Here are the most relevant six grafs, in brackets [ .... ]. The italics are mine. I reprint in full, because he makes the point well:

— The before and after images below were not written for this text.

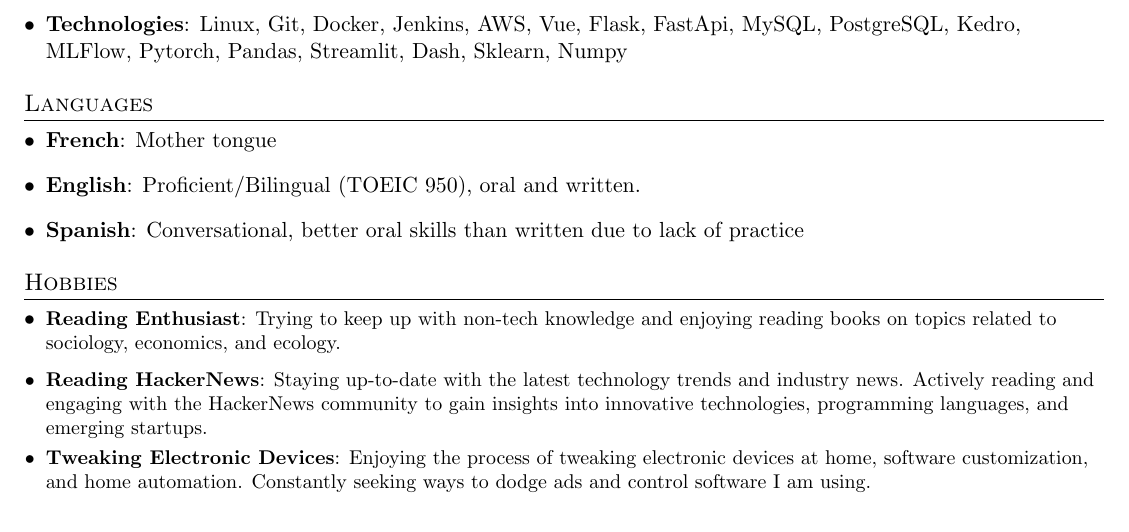
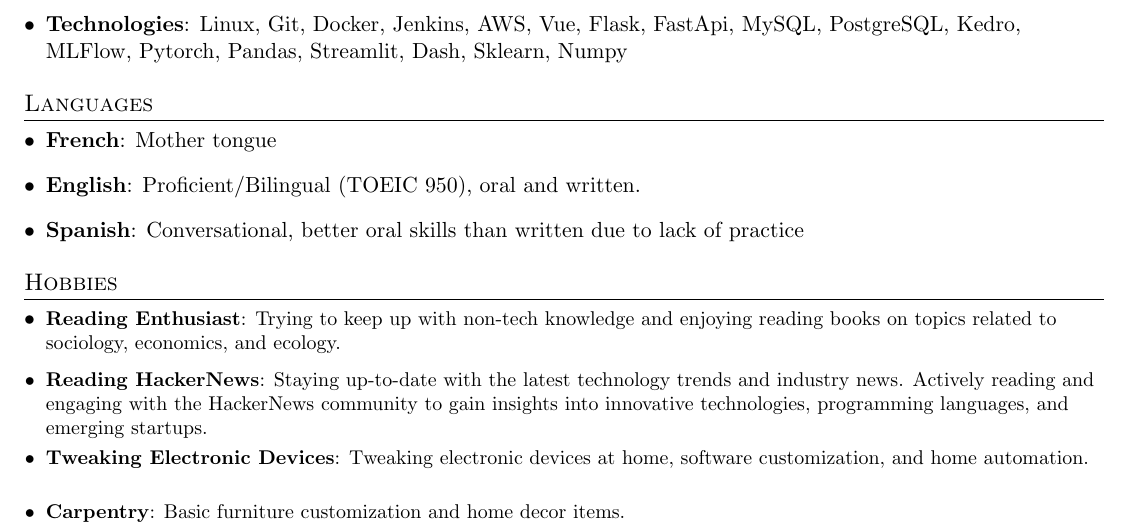
Before and after one commit to Aboussejra/resume, a LaTeX CV (CV.tex): part of page 2 of 2, cut so that both start at the same text. Compiled offline with pdfLaTeX.

Commit message:
Rewrite Hobbies, add carpentry

```diff
--- a/CV.tex
+++ b/CV.tex
@@ -247,7 +247,9 @@
 \resumeSubItem{Reading HackerNews}
 {Staying up-to-date with the latest technology trends and industry news. Actively reading and engaging with the HackerNews community to gain insights into innovative technologies, programming languages, and emerging startups.}
 \resumeSubItem{Tweaking Electronic Devices}
-{Enjoying the process of tweaking electronic devices at home, software customization, and home automation. Constantly seeking ways to dodge ads and control software I am using.}
+{Tweaking electronic devices at home, software customization, and home automation.}
+\resumeSubItem{Carpentry}
+{Basic furniture customization and home decor items.}
 \resumeSubHeadingListEnd
 %-------------------------------------------
 \end{document}
```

[It seems like just yesterday that the Republican Party was complaining about Barack Obama's lack of foreign-policy "experience." As a matter of fact, as I write (on Friday, Aug. 29) it actually was just yesterday. Even now, the Republican National Committee's main anti-Obama website has the witty address www.notready08.com. The contrast in experience, especially foreign-policy experience, between McCain and Obama was supposed to be the central focus of McCain's campaign.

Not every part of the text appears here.